**Task statement:**
Check each line below for the word "login" and give the count alone.

╭─ Input records

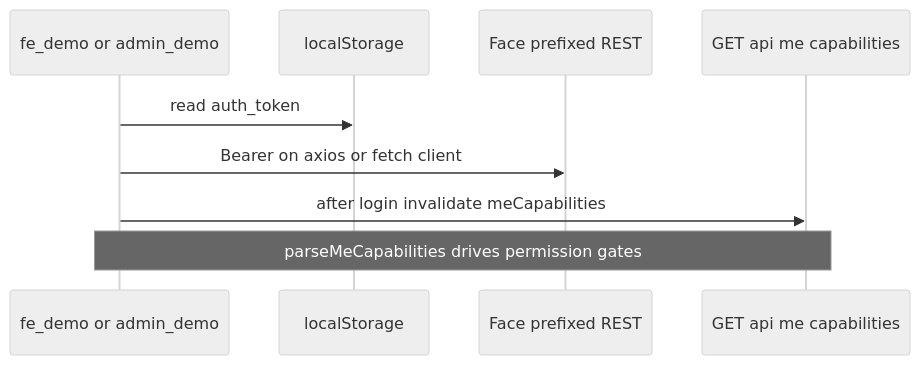
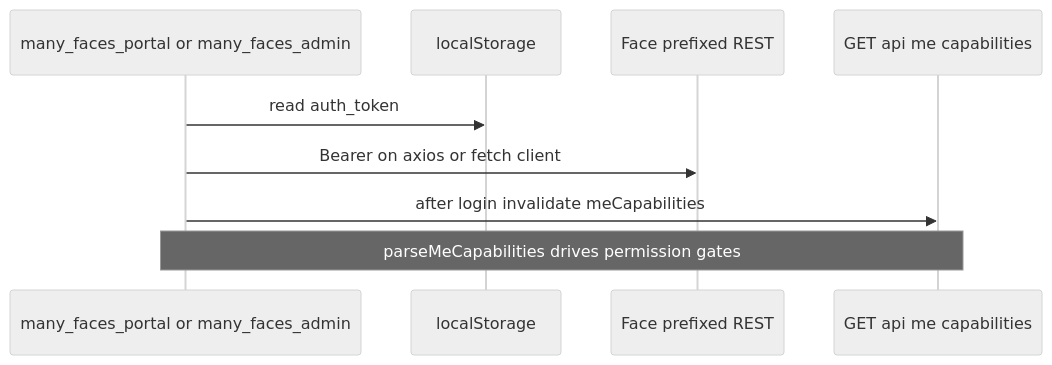
One commit to 01laky/mfai_demo changed the tenth of 10 diagrams in docs/guides/security-crypto-sockets.md. Above: the diagram before and after it, drawn with Mermaid (neutral theme). The commit also changed other lines of this file and 56 other files, not shown here.

First line of the commit message:
chore: rename submodule directories to many_faces_* paths

````diff
--- a/docs/guides/security-crypto-sockets.md
+++ b/docs/guides/security-crypto-sockets.md
@@ -369,12 +369,12 @@
 ```mermaid
 sequenceDiagram
-  participant SPA as fe_demo or admin_demo
+  participant SPA as many_faces_portal or many_faces_admin
   participant LS as localStorage
   participant API as Face prefixed REST
   participant Cap as GET api me capabilities
 
   SPA->>LS: read auth_token
   SPA->>API: Bearer on axios or fetch client
   SPA->>Cap: after login invalidate meCapabilities
   Note over SPA,Cap: parseMeCapabilities drives permission gates
 ```
````
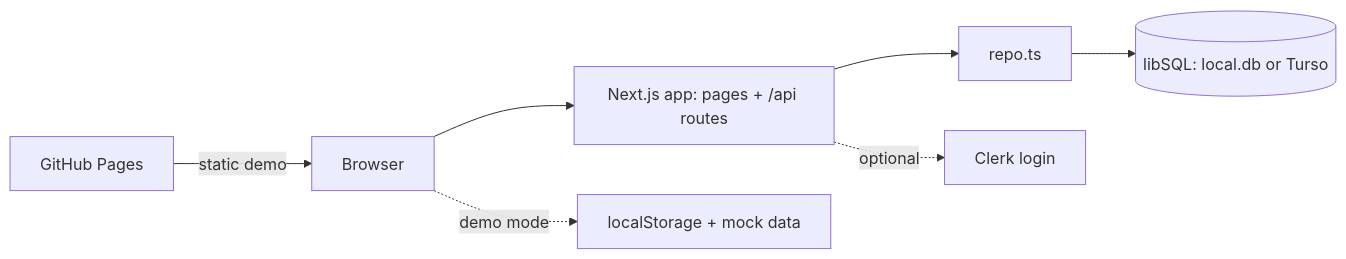
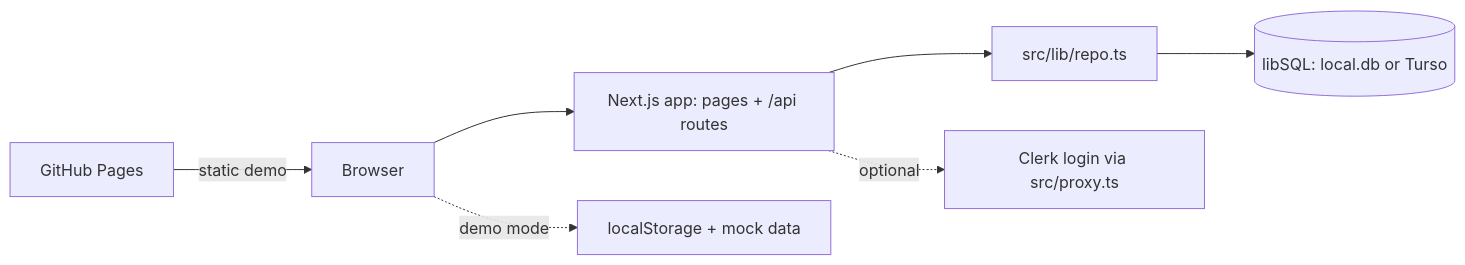
The second of 3 diagrams in README.md (reddypranith80-max/ghost-ai), drawn with Mermaid before and after one commit. The commit also changed other lines of this file and 9 other files, not shown here.

````diff
--- a/README.md
+++ b/README.md
@@ -49,8 +200,8 @@
 ```mermaid
 flowchart LR
   U["Browser"] --> W["Next.js app: pages + /api routes"]
-  W --> R["repo.ts"] --> D[("libSQL: local.db or Turso")]
-  W -. optional .-> C["Clerk login"]
+  W --> R["src/lib/repo.ts"] --> D[("libSQL: local.db or Turso")]
+  W -. optional .-> C["Clerk login via src/proxy.ts"]
   U -. demo mode .-> M["localStorage + mock data"]
   GH["GitHub Pages"] -->|static demo| U
 ```
````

╰─

**Response:**
3